• Task requirements: Count the lines in the entries below that mention the string "자료형은", then write that number by itself.

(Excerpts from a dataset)
--------------------------------

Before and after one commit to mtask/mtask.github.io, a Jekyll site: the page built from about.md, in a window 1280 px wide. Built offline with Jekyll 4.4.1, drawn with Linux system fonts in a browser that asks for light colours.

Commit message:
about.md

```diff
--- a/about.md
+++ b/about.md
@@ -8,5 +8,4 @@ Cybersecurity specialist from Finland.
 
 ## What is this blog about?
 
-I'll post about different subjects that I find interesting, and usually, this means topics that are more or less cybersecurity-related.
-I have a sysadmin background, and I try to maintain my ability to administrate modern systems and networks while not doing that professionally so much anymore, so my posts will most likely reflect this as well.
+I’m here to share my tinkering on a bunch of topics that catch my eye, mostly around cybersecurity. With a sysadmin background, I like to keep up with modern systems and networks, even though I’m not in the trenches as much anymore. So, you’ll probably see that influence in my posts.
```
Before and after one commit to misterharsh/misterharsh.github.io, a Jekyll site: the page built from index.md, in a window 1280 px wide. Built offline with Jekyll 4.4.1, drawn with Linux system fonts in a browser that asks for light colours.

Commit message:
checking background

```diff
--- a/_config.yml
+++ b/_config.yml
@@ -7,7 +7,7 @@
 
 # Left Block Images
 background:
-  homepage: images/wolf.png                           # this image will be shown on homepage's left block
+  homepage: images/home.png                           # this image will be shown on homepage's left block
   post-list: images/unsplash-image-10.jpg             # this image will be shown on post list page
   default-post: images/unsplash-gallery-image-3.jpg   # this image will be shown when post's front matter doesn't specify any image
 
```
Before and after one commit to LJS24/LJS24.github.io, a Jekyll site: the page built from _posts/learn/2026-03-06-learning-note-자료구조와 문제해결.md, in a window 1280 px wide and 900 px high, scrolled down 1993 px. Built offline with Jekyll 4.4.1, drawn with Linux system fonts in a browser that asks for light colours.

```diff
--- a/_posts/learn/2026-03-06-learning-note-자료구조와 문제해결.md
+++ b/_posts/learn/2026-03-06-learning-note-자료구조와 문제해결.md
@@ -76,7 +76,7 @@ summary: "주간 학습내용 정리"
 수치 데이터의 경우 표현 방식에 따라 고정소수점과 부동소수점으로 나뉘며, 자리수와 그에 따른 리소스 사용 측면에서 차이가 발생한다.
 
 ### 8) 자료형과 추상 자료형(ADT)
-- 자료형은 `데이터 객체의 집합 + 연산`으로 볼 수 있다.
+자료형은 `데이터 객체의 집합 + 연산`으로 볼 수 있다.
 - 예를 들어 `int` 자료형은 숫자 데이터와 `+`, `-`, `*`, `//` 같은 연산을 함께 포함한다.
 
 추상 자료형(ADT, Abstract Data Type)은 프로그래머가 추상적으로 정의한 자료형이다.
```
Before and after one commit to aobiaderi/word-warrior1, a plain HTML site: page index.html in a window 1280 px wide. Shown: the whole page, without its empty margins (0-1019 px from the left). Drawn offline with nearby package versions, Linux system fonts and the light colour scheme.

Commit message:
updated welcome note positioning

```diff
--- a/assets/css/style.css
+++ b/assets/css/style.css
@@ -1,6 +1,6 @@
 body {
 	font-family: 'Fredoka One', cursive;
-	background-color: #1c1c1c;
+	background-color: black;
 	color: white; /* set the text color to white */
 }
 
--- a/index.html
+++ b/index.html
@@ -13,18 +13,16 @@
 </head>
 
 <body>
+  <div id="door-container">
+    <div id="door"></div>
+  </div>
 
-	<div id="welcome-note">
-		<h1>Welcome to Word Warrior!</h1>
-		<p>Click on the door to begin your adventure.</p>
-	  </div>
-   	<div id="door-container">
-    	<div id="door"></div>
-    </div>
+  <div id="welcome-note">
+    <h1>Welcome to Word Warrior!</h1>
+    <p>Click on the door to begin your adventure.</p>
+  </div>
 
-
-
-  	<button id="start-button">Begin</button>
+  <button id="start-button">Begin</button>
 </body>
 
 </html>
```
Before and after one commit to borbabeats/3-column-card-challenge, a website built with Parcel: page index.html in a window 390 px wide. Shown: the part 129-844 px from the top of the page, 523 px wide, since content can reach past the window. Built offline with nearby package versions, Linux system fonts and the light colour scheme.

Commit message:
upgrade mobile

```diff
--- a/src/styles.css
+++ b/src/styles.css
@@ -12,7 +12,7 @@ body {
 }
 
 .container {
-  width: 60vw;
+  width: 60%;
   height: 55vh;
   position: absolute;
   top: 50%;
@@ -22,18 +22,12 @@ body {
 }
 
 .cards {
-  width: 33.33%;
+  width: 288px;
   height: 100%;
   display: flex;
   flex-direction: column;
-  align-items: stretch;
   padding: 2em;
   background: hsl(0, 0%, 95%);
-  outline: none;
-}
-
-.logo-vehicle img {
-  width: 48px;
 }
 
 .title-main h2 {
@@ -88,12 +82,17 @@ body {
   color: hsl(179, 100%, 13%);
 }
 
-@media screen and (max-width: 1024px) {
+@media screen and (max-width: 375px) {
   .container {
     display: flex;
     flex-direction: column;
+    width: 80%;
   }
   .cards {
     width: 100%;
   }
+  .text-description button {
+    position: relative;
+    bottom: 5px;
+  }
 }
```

--------------------------------

• Result of this task: 3